(The records)

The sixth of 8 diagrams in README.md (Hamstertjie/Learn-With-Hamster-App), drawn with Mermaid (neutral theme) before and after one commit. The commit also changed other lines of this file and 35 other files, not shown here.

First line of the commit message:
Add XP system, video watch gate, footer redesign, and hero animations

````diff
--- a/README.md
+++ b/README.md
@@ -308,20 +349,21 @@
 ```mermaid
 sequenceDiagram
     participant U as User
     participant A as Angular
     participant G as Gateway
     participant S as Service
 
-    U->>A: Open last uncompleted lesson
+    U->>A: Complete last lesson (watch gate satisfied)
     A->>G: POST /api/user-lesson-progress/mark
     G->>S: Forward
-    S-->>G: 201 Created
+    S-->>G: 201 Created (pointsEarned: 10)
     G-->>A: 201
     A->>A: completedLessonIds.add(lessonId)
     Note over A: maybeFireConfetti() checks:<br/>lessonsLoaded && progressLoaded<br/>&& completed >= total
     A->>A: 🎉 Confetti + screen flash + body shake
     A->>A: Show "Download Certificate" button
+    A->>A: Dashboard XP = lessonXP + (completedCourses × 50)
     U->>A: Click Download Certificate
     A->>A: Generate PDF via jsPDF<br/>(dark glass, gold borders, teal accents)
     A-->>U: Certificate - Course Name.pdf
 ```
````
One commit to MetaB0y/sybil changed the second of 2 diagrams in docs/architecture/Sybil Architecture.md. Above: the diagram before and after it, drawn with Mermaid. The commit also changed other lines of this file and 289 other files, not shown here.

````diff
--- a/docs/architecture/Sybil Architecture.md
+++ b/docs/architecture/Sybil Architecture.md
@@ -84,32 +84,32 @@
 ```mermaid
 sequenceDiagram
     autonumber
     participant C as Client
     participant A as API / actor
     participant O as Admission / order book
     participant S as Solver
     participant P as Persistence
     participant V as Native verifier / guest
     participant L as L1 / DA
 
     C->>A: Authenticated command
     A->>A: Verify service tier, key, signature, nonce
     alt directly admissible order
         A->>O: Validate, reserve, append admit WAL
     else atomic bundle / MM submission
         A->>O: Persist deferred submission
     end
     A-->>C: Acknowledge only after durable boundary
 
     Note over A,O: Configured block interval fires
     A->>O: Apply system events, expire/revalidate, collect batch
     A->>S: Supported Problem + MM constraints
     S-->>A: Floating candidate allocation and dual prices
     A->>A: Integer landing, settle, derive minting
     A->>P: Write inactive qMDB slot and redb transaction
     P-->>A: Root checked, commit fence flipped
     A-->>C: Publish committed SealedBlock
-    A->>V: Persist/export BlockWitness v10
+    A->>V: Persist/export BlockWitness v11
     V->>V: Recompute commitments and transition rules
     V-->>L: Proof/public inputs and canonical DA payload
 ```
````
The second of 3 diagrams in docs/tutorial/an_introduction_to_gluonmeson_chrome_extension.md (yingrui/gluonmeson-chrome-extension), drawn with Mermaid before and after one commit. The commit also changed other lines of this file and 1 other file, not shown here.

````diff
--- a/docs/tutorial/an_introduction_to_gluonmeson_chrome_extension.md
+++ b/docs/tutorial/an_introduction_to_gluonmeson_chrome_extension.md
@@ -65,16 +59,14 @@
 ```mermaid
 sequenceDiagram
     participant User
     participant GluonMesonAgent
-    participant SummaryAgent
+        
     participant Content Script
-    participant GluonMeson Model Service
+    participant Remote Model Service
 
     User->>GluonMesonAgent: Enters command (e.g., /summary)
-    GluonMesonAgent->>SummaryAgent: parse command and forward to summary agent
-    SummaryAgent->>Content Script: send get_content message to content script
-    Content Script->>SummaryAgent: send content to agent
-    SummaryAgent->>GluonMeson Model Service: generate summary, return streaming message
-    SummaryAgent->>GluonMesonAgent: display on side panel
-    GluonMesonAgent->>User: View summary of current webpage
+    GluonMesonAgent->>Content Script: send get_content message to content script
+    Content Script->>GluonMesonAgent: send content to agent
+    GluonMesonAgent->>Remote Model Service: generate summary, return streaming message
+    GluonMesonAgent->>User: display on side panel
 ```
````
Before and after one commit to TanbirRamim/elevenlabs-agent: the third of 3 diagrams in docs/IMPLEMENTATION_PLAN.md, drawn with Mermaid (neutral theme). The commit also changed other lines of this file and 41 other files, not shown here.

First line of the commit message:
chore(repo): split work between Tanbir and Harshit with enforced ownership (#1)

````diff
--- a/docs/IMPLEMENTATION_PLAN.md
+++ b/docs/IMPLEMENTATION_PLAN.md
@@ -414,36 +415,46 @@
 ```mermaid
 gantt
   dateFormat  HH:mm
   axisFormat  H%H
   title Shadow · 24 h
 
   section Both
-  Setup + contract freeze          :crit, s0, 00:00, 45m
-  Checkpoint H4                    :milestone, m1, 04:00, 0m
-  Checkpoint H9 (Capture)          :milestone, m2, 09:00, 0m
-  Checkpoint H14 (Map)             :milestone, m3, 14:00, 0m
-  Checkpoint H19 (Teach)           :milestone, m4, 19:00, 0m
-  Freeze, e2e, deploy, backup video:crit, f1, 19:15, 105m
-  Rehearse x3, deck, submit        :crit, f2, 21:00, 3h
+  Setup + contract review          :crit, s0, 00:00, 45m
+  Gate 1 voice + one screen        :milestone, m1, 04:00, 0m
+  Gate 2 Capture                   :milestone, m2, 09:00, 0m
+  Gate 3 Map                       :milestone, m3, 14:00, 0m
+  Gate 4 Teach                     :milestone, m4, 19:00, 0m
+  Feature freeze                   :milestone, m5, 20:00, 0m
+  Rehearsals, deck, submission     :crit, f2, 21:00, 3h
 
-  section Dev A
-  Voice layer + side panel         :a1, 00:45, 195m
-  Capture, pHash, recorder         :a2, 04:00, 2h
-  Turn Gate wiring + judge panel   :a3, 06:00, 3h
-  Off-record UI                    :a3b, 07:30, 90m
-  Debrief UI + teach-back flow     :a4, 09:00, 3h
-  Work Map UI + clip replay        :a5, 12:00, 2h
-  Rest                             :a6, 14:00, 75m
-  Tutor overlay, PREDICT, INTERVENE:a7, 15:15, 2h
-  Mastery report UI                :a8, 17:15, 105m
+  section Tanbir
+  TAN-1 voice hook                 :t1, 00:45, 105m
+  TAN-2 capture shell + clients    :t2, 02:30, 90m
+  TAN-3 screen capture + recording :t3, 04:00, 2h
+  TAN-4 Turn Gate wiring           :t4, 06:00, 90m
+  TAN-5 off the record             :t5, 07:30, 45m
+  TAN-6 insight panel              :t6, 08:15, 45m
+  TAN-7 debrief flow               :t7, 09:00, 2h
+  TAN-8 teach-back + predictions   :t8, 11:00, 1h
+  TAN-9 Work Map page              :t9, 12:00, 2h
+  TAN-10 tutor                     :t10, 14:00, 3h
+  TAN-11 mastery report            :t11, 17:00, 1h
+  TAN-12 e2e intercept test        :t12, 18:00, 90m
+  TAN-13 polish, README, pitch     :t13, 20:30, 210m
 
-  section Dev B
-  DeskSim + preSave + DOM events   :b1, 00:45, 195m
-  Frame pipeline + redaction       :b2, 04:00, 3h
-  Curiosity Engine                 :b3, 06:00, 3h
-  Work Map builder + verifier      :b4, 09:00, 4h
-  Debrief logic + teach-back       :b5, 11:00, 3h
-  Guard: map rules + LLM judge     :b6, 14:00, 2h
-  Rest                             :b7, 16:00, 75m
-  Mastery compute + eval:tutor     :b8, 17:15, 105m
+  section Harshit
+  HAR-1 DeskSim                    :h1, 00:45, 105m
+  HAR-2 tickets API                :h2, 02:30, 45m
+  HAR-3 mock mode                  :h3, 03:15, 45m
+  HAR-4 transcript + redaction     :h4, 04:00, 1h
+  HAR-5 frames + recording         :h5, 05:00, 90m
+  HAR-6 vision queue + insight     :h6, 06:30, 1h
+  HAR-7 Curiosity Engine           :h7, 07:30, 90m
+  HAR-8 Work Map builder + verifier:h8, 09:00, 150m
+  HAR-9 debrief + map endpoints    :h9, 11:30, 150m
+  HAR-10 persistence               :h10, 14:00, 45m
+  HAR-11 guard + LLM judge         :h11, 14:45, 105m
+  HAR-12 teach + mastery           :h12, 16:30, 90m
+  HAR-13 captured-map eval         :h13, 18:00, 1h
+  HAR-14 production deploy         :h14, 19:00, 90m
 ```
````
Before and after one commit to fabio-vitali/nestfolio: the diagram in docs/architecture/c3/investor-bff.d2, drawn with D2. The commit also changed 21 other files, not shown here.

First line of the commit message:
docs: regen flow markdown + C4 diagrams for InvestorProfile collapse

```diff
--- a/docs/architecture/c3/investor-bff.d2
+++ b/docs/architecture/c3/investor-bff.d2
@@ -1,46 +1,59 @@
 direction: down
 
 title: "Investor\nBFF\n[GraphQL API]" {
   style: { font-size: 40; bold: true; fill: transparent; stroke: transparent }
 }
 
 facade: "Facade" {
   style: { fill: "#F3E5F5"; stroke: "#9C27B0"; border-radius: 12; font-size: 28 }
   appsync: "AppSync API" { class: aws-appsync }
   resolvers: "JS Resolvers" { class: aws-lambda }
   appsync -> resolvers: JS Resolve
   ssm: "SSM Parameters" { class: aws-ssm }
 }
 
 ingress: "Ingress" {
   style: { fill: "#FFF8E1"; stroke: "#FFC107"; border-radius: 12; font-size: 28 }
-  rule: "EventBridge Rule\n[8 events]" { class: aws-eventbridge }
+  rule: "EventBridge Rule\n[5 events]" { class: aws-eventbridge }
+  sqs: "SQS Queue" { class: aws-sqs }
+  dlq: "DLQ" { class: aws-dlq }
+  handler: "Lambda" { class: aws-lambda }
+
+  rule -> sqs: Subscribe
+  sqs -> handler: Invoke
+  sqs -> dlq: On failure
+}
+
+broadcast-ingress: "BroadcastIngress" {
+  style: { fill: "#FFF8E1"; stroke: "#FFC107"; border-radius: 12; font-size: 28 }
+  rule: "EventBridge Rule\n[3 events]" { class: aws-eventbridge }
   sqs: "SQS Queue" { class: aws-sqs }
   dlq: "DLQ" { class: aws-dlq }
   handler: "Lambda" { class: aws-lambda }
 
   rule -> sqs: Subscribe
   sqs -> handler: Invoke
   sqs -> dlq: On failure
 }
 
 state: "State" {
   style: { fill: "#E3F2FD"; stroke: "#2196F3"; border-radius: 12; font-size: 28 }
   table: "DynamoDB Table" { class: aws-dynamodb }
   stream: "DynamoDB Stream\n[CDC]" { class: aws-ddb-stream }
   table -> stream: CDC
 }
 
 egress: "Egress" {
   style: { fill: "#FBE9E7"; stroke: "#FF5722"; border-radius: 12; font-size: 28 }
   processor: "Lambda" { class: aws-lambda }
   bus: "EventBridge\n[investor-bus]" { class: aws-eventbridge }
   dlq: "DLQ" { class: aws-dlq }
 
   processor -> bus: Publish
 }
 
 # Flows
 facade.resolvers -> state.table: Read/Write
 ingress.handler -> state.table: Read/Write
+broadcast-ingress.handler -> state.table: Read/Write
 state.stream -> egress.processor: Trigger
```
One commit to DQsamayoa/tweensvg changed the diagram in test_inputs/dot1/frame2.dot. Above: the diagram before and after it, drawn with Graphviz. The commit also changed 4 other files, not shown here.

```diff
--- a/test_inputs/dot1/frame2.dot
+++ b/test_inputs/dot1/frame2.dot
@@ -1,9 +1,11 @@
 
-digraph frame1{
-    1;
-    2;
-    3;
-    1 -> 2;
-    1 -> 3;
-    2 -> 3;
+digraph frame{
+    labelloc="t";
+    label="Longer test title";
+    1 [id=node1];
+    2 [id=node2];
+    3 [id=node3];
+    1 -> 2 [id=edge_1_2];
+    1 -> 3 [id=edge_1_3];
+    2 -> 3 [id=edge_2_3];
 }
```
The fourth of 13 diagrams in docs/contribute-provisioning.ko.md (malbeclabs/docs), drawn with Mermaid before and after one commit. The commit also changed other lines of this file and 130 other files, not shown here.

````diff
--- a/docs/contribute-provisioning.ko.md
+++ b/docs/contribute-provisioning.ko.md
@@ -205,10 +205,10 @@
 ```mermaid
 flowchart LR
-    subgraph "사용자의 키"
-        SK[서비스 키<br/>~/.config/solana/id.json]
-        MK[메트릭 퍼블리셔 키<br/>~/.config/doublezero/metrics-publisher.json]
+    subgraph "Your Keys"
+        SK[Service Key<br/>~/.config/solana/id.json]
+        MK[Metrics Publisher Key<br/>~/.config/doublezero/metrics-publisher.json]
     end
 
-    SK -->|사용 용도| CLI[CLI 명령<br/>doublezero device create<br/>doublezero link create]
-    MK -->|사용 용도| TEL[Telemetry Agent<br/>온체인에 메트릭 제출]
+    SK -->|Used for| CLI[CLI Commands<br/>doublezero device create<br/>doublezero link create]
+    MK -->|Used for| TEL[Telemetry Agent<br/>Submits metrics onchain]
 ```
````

(End The records)

_Work order:_
Every line in the records above with the string "last" in it should be shown.

_Result of this exercise:_
-    U->>A: Open last uncompleted lesson
+    U->>A: Complete last lesson (watch gate satisfied)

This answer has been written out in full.